[Edit difference data]
-*-
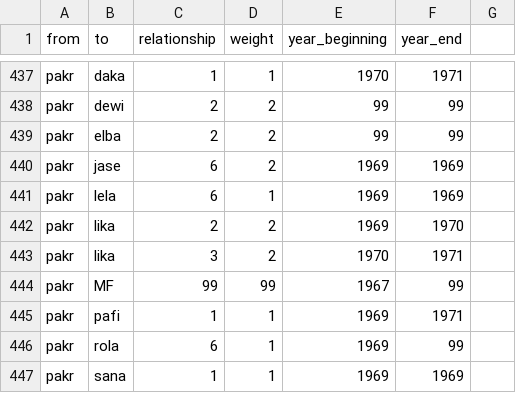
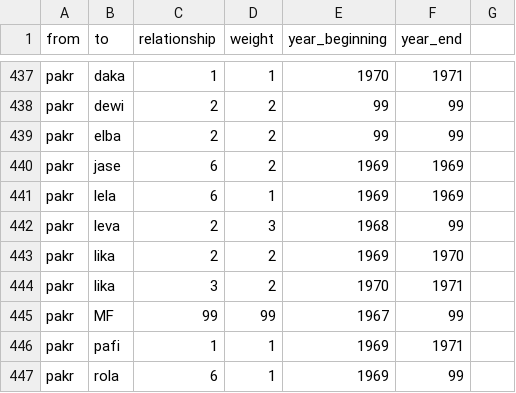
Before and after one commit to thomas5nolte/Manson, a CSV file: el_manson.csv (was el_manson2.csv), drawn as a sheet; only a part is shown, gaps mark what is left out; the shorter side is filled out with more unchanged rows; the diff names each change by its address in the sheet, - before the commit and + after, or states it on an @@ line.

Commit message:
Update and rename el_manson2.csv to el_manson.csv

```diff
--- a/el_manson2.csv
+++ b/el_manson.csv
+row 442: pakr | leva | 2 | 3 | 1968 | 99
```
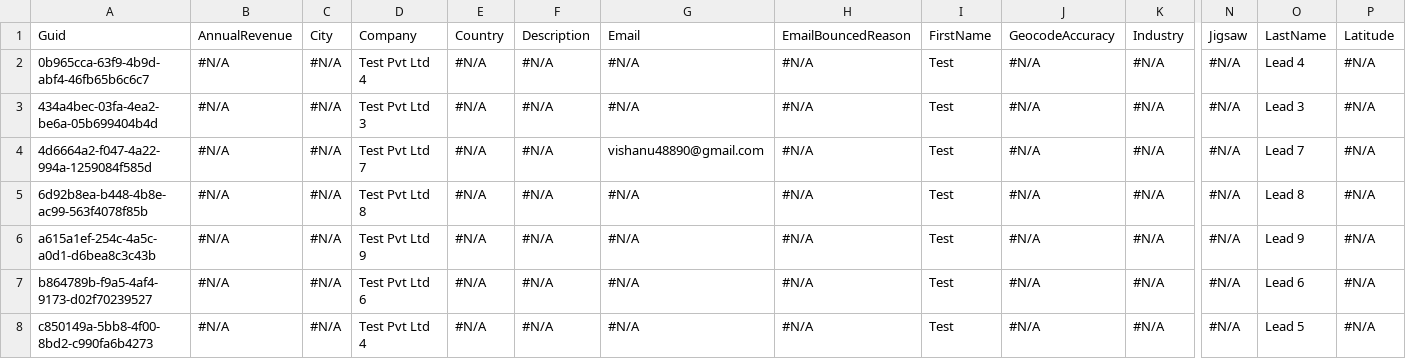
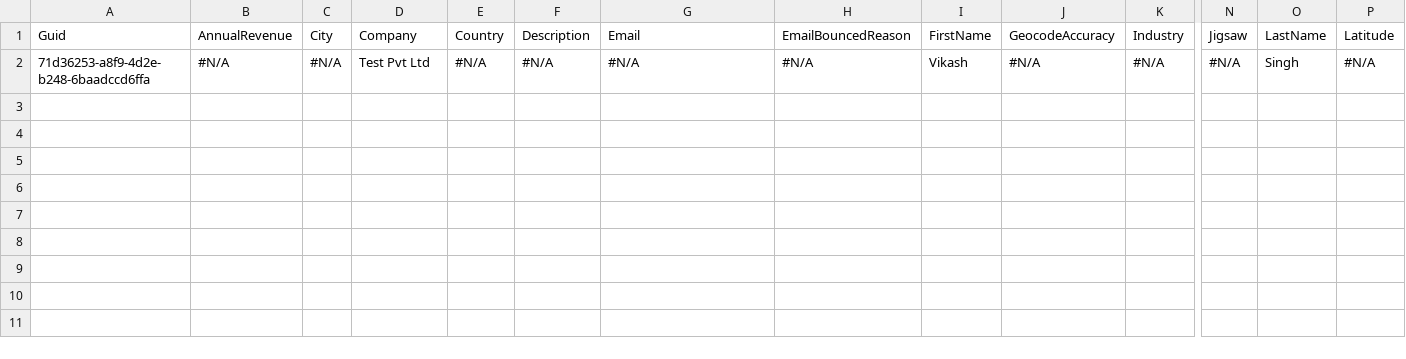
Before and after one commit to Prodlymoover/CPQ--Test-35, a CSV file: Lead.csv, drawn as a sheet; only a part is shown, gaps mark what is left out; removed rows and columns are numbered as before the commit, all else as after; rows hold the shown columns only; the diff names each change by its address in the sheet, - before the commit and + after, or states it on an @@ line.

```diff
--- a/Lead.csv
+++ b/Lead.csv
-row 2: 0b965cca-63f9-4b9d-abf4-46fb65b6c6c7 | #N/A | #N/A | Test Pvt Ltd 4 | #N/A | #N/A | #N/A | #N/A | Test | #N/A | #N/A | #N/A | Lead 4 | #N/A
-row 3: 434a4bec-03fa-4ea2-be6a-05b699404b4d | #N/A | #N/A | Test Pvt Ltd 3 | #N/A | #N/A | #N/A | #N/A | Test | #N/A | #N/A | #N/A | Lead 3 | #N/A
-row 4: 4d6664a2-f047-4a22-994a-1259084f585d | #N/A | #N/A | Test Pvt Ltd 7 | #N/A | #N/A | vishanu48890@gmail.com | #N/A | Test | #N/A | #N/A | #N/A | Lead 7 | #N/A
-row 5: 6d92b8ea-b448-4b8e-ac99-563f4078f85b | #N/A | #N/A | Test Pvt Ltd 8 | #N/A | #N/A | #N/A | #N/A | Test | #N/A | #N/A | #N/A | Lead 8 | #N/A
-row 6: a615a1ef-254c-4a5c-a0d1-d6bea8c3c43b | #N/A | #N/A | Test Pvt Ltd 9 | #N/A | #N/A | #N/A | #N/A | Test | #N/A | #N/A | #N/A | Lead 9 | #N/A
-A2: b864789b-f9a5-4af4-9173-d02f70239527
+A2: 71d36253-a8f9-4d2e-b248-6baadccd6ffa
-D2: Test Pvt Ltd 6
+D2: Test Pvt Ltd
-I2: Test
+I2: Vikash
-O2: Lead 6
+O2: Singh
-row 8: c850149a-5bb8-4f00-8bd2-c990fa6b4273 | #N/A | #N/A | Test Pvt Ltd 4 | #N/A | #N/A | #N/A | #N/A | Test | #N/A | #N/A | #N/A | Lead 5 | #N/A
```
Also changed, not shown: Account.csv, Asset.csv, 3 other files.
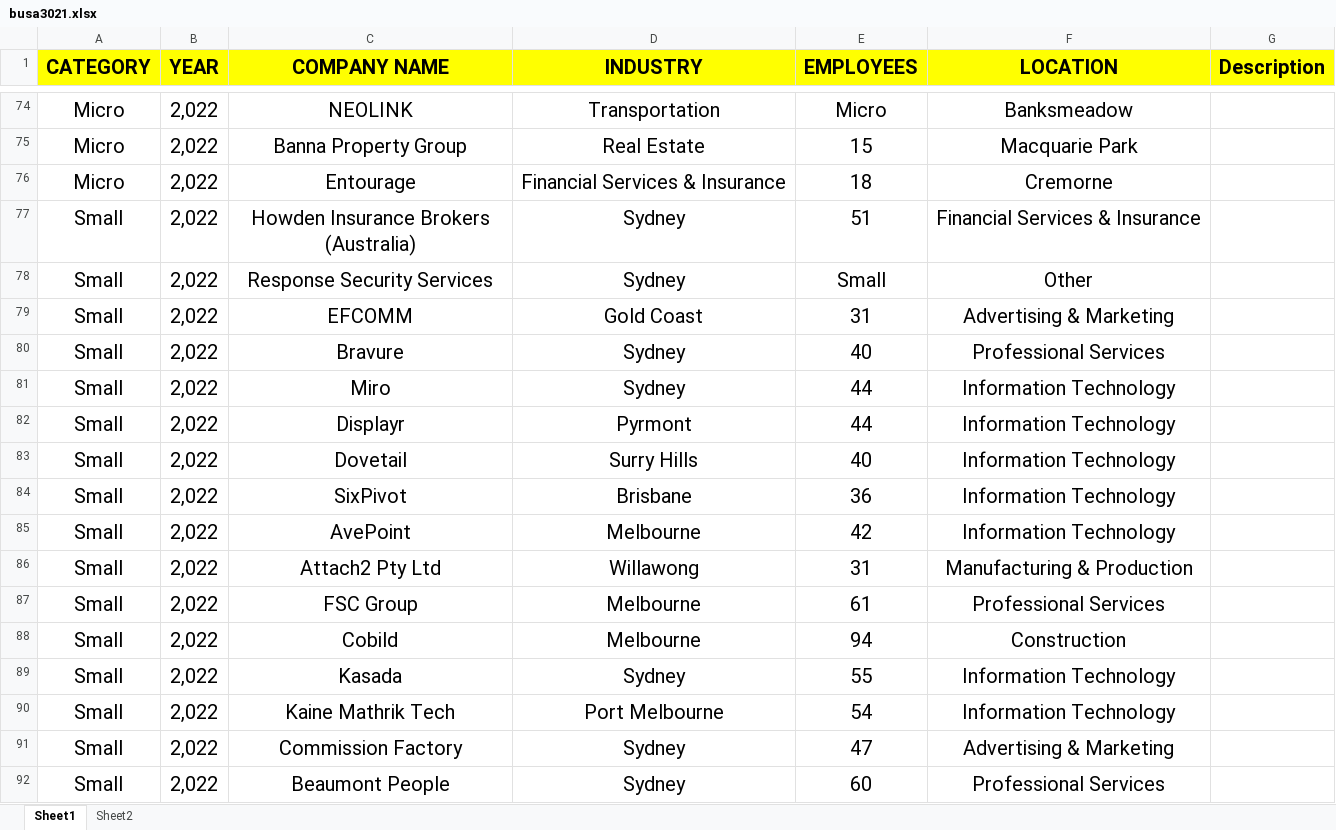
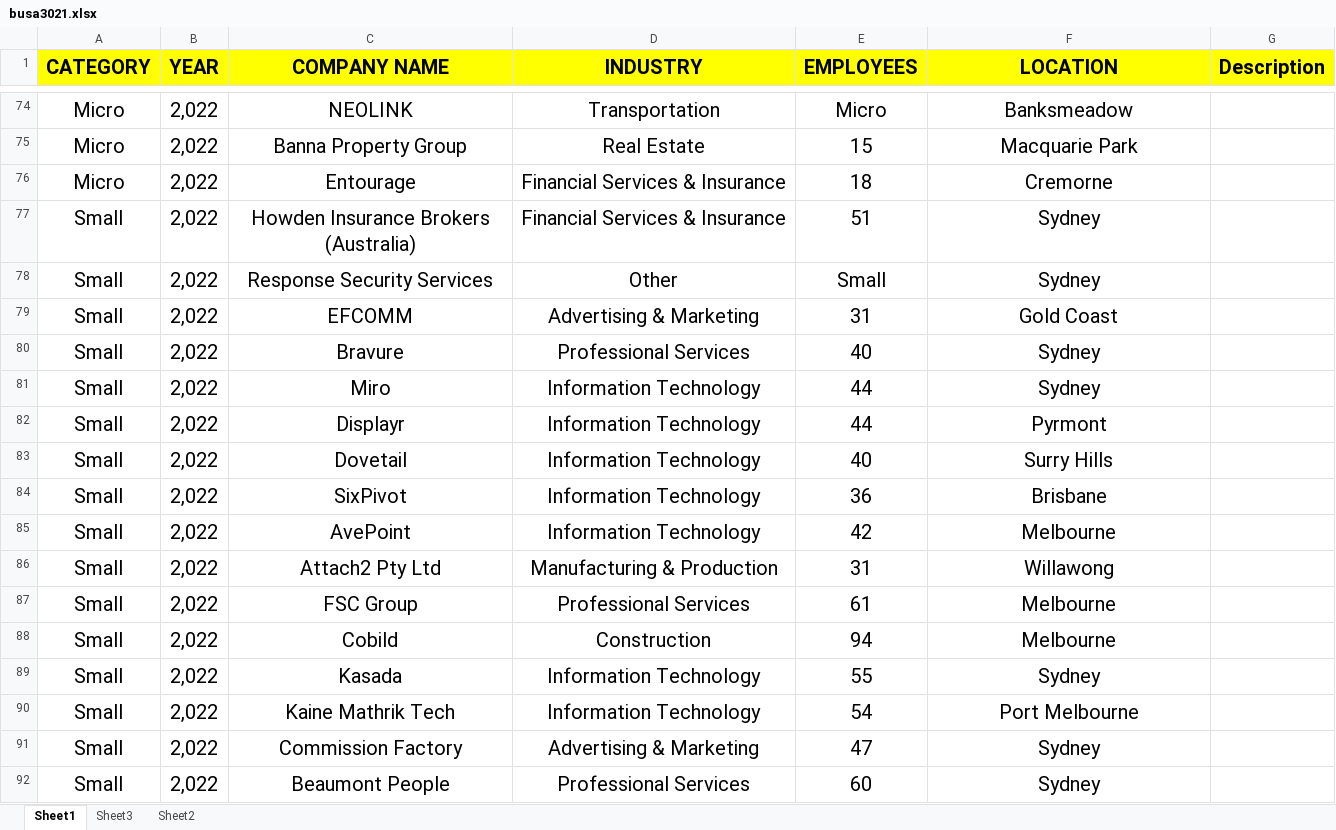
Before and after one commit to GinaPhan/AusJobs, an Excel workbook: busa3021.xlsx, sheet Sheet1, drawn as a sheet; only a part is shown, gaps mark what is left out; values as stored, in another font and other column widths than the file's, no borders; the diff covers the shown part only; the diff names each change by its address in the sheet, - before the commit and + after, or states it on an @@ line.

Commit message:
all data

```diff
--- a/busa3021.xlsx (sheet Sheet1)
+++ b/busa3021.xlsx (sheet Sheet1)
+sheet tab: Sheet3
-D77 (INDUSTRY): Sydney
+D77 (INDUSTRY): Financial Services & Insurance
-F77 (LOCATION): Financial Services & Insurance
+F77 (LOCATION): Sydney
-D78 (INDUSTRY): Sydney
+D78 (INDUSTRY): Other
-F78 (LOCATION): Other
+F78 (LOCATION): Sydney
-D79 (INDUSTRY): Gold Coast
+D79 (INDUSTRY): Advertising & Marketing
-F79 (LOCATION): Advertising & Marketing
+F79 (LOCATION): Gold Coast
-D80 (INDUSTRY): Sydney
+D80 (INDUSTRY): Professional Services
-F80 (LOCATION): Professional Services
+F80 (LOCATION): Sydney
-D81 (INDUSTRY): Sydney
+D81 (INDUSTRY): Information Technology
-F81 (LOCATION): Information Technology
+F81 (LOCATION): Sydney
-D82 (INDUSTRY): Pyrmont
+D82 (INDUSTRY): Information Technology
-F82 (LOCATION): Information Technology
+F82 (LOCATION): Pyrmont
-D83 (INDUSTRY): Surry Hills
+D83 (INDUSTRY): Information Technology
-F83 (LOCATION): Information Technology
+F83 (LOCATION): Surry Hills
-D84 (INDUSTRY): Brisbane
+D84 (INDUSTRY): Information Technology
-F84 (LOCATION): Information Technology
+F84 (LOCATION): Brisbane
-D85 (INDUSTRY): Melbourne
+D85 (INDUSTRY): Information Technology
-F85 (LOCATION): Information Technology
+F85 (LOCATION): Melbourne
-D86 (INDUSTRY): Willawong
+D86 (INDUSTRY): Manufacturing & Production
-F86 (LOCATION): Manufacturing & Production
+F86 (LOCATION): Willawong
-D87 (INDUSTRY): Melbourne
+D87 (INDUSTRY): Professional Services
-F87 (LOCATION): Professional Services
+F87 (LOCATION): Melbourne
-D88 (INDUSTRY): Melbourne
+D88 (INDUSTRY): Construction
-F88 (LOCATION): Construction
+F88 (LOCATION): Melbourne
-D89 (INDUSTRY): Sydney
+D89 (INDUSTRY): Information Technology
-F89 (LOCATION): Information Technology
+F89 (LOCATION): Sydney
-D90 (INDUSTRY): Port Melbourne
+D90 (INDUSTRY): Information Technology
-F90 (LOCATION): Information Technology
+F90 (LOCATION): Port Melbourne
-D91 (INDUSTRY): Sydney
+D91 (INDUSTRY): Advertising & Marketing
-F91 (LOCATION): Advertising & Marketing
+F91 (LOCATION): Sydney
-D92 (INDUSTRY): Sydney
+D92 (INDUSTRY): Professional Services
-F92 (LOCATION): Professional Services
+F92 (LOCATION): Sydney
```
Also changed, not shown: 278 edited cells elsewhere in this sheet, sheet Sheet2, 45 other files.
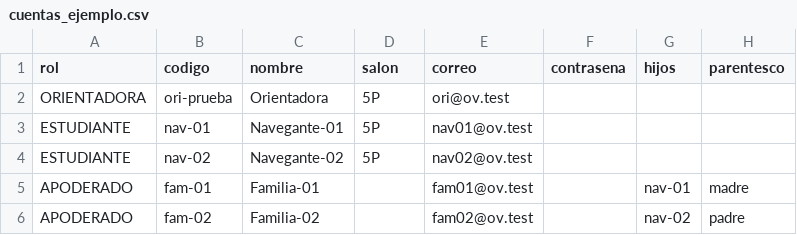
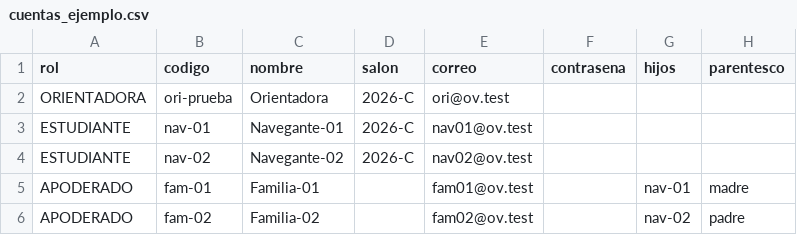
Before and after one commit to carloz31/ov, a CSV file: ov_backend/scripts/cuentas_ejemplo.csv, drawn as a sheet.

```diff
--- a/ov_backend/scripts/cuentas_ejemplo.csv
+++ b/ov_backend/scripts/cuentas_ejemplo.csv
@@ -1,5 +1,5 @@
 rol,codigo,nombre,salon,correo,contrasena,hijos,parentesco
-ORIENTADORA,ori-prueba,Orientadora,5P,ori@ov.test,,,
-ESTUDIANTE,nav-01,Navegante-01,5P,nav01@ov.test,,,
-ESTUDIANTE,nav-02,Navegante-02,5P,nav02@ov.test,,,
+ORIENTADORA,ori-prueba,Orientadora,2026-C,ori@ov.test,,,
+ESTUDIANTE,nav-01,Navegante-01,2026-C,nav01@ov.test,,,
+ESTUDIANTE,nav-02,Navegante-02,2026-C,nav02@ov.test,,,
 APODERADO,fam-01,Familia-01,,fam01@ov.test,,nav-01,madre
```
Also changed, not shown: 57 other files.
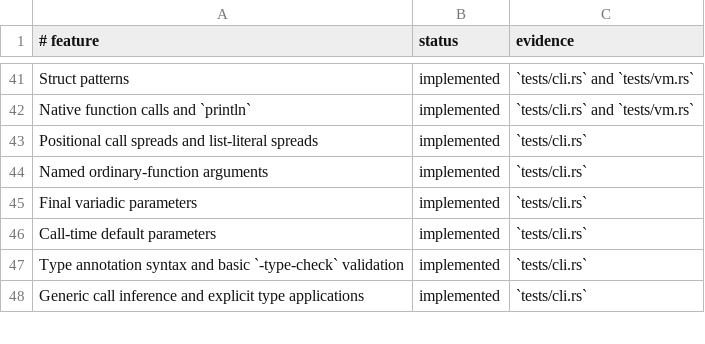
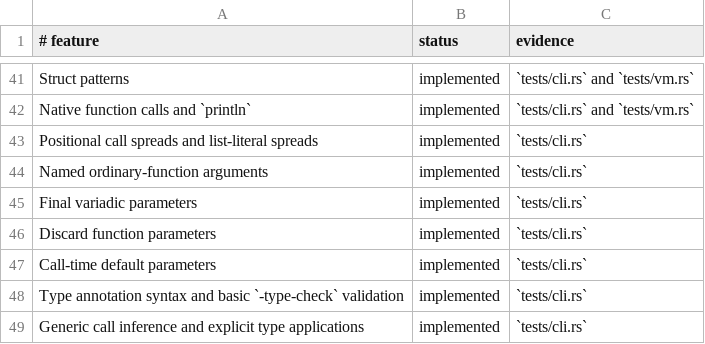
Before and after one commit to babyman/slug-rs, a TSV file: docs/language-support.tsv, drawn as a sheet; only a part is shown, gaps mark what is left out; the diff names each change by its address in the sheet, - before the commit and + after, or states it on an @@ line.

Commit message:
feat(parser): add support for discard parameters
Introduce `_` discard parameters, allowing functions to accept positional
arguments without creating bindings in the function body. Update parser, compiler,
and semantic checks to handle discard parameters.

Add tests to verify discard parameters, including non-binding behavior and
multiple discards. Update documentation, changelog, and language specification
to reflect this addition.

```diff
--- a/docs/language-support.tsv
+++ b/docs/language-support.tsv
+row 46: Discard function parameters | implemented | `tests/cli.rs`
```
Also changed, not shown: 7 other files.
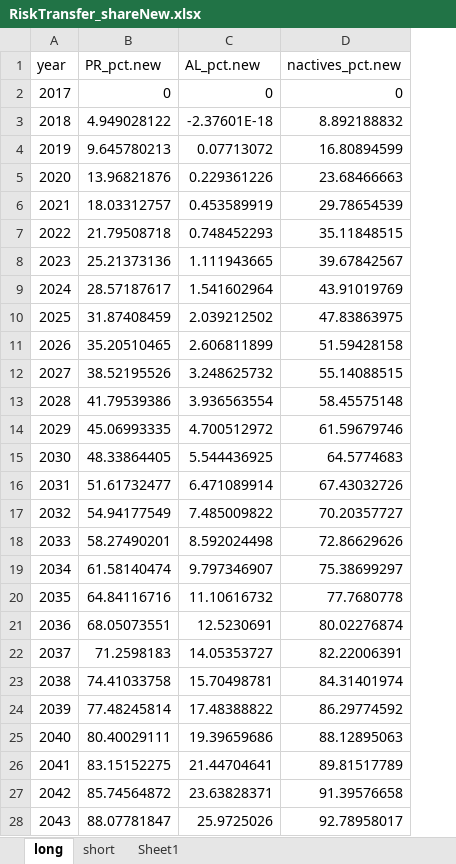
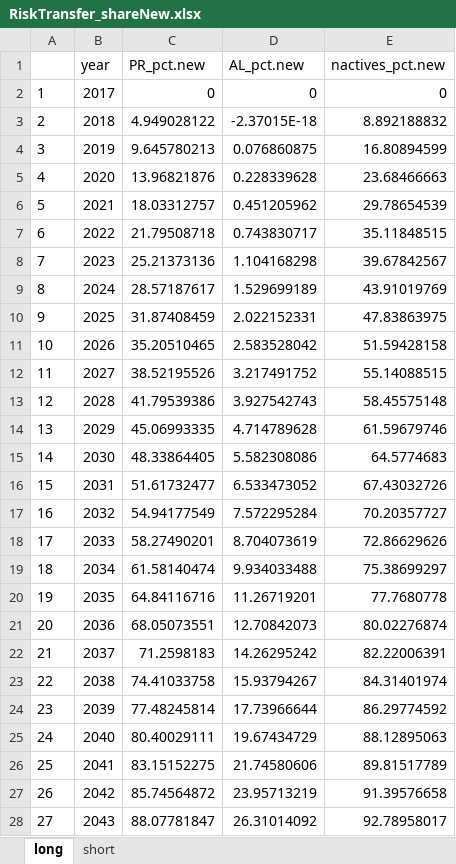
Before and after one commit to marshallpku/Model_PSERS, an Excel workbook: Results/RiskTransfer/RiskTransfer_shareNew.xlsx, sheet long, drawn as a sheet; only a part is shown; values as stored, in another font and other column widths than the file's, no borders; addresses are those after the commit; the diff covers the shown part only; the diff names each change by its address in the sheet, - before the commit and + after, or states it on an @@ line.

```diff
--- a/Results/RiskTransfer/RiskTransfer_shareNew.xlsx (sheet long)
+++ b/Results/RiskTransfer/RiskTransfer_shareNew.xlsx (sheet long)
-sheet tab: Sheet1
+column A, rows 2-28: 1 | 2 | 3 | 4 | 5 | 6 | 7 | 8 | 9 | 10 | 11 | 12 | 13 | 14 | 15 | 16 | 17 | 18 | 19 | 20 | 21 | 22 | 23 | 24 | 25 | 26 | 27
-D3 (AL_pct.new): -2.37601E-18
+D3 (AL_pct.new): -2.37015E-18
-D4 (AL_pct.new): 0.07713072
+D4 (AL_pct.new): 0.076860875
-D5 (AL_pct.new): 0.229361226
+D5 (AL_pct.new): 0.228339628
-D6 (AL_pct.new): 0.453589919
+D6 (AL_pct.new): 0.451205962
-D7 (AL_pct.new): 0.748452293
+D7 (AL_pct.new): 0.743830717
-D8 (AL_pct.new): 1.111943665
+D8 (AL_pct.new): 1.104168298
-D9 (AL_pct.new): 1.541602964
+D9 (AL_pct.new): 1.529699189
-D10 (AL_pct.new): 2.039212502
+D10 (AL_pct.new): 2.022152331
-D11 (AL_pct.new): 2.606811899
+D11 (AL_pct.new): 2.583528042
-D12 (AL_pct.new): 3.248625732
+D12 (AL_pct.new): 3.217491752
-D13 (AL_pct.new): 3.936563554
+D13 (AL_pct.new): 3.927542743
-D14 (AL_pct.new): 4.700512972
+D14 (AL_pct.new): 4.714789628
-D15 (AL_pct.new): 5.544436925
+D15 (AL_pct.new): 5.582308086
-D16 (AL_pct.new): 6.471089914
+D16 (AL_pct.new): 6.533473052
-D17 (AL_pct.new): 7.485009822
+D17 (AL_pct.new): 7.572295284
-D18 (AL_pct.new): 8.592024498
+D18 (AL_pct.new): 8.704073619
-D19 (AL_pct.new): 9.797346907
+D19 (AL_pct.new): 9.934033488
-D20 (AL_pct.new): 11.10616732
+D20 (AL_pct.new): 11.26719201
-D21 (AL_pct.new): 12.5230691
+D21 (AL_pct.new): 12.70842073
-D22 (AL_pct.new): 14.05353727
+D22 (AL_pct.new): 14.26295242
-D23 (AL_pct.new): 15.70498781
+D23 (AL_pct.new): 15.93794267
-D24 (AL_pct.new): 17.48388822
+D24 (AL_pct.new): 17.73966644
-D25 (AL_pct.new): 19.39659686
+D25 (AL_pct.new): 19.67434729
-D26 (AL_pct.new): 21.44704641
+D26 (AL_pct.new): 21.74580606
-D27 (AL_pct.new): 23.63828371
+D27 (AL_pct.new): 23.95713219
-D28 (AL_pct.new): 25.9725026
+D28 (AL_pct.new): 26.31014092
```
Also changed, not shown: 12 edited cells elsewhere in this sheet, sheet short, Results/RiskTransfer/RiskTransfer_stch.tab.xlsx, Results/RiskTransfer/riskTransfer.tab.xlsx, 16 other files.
-*-
Show, from the records above, every line that includes "shown".

Before and after one commit to thomas5nolte/Manson, a CSV file: el_manson.csv (was el_manson2.csv), drawn as a sheet; only a part is shown, gaps mark what is left out; the shorter side is filled out with more unchanged rows; the diff names each change by its address in the sheet, - before the commit and + after, or states it on an @@ line.
Before and after one commit to Prodlymoover/CPQ--Test-35, a CSV file: Lead.csv, drawn as a sheet; only a part is shown, gaps mark what is left out; removed rows and columns are numbered as before the commit, all else as after; rows hold the shown columns only; the diff names each change by its address in the sheet, - before the commit and + after, or states it on an @@ line.
Also changed, not shown: Account.csv, Asset.csv, 3 other files.
Before and after one commit to GinaPhan/AusJobs, an Excel workbook: busa3021.xlsx, sheet Sheet1, drawn as a sheet; only a part is shown, gaps mark what is left out; values as stored, in another font and other column widths than the file's, no borders; the diff covers the shown part only; the diff names each change by its address in the sheet, - before the commit and + after, or states it on an @@ line.
Also changed, not shown: 278 edited cells elsewhere in this sheet, sheet Sheet2, 45 other files.
Also changed, not shown: 57 other files.
Before and after one commit to babyman/slug-rs, a TSV file: docs/language-support.tsv, drawn as a sheet; only a part is shown, gaps mark what is left out; the diff names each change by its address in the sheet, - before the commit and + after, or states it on an @@ line.
Also changed, not shown: 7 other files.
Before and after one commit to marshallpku/Model_PSERS, an Excel workbook: Results/RiskTransfer/RiskTransfer_shareNew.xlsx, sheet long, drawn as a sheet; only a part is shown; values as stored, in another font and other column widths than the file's, no borders; addresses are those after the commit; the diff covers the shown part only; the diff names each change by its address in the sheet, - before the commit and + after, or states it on an @@ line.
Also changed, not shown: 12 edited cells elsewhere in this sheet, sheet short, Results/RiskTransfer/RiskTransfer_stch.tab.xlsx, Results/RiskTransfer/riskTransfer.tab.xlsx, 16 other files.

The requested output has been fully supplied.